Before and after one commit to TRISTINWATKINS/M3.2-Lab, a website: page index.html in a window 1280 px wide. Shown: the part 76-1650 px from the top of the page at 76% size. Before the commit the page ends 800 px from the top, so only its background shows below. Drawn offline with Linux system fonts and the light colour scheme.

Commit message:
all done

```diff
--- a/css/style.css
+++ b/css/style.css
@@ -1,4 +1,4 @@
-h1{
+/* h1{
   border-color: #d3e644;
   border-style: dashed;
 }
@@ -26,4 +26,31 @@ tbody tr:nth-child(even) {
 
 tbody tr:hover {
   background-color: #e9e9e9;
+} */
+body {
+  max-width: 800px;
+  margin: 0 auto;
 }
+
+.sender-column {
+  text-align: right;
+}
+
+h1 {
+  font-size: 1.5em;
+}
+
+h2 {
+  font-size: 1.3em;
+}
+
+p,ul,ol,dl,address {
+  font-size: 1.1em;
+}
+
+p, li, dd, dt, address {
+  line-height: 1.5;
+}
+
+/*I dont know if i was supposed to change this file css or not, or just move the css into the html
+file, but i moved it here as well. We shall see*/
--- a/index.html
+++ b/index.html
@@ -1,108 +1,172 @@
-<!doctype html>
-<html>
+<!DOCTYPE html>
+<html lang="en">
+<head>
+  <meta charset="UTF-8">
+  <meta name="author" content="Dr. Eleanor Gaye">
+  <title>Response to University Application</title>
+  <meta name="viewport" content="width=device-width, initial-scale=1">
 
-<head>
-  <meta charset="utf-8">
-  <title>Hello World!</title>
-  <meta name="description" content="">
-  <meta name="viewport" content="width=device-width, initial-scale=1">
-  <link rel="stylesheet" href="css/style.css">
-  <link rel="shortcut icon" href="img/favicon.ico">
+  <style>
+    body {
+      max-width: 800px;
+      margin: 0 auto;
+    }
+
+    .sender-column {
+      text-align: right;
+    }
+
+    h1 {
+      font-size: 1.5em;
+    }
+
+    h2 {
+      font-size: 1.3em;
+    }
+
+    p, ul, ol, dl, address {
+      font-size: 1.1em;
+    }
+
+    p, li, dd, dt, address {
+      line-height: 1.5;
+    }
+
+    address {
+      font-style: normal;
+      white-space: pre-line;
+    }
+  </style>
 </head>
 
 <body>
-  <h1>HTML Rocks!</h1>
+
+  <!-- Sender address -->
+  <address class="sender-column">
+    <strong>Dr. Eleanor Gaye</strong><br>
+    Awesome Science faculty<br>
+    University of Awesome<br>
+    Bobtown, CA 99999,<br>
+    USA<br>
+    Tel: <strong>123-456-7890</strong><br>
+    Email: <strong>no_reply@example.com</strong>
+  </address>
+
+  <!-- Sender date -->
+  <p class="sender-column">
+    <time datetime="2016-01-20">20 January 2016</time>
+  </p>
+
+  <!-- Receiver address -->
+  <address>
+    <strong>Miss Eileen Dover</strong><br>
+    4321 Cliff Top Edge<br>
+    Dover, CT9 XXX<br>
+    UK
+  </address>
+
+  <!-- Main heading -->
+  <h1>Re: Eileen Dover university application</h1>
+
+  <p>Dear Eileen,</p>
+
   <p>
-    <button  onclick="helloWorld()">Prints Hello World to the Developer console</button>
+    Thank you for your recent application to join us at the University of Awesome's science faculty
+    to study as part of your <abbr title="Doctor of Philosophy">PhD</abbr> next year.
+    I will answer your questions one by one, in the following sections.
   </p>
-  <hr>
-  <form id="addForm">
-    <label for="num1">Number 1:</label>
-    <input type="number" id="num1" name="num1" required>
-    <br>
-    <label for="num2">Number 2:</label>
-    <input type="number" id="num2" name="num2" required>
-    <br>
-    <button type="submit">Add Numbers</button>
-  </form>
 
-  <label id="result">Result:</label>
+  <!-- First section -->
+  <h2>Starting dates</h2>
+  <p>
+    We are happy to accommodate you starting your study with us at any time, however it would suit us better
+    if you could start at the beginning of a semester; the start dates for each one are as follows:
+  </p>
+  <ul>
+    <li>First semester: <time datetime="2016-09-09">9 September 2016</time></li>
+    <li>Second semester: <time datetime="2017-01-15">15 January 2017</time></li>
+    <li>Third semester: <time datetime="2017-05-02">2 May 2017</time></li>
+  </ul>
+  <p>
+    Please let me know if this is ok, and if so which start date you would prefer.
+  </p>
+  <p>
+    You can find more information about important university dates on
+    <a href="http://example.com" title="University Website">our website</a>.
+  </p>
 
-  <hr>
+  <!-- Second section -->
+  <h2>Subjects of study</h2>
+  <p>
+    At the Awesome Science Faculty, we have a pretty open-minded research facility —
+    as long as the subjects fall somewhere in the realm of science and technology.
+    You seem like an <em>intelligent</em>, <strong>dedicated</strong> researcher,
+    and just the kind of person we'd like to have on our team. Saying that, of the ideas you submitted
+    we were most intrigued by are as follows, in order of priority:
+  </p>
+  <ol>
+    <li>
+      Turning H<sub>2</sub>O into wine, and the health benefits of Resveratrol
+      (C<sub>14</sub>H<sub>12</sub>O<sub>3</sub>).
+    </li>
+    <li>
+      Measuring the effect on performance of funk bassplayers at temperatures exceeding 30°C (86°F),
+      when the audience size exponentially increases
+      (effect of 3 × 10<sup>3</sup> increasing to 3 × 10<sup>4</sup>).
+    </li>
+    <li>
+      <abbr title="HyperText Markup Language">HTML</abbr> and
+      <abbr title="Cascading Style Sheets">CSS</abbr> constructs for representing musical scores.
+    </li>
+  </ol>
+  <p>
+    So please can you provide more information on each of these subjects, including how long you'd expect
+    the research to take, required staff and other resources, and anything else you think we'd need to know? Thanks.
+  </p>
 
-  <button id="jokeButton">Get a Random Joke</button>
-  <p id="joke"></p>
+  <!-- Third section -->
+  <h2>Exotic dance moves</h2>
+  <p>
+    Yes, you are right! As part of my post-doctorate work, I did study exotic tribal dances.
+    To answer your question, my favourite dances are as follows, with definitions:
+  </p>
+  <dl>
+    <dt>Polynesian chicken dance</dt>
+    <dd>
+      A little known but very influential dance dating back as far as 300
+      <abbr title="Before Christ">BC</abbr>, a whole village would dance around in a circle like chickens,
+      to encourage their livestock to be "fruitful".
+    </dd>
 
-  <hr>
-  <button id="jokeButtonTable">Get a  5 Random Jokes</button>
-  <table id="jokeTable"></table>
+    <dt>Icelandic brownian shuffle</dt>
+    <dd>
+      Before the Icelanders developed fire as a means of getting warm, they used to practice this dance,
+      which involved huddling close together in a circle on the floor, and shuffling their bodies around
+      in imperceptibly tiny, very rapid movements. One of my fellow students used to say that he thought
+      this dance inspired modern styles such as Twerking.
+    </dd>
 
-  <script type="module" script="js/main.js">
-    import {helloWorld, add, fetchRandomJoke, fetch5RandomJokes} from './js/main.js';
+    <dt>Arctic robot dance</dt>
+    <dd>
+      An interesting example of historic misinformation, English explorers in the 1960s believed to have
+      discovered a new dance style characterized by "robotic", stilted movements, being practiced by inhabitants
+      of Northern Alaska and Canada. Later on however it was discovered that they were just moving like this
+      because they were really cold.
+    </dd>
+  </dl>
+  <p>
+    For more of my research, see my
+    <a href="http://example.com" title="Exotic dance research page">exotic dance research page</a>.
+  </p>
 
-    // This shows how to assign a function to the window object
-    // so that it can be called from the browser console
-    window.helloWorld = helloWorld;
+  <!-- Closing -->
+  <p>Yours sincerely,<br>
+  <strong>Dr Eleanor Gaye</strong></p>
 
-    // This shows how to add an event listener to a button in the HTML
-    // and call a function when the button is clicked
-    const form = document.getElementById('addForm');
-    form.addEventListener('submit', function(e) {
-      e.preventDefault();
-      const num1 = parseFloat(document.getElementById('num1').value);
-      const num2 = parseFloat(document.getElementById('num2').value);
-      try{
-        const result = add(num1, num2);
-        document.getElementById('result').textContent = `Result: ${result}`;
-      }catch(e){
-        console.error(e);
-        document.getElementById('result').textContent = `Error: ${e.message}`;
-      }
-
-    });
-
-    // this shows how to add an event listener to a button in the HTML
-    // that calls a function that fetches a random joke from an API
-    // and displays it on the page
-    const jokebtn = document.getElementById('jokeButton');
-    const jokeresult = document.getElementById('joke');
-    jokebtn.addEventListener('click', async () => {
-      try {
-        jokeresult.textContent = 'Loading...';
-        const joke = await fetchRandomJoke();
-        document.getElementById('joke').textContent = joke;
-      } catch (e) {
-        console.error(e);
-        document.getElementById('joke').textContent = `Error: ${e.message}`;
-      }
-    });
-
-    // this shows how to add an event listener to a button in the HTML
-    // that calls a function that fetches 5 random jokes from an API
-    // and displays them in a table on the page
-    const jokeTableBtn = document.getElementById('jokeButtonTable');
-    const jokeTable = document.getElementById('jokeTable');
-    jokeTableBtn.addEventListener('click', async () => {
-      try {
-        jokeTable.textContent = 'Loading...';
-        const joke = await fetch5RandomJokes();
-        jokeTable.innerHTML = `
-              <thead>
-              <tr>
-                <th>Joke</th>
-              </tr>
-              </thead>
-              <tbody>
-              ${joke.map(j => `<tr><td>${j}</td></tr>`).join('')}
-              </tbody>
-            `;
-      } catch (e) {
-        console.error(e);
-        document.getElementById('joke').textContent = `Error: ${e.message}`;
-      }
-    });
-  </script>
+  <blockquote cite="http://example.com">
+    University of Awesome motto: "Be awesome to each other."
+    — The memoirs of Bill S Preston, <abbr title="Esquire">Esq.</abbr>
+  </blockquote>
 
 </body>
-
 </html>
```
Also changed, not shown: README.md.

:: EXERCISE AIM ::
Nothing but a number is wanted: report how many lines in the entries above contain the string "size".

:: ANSWER SECTION ::
8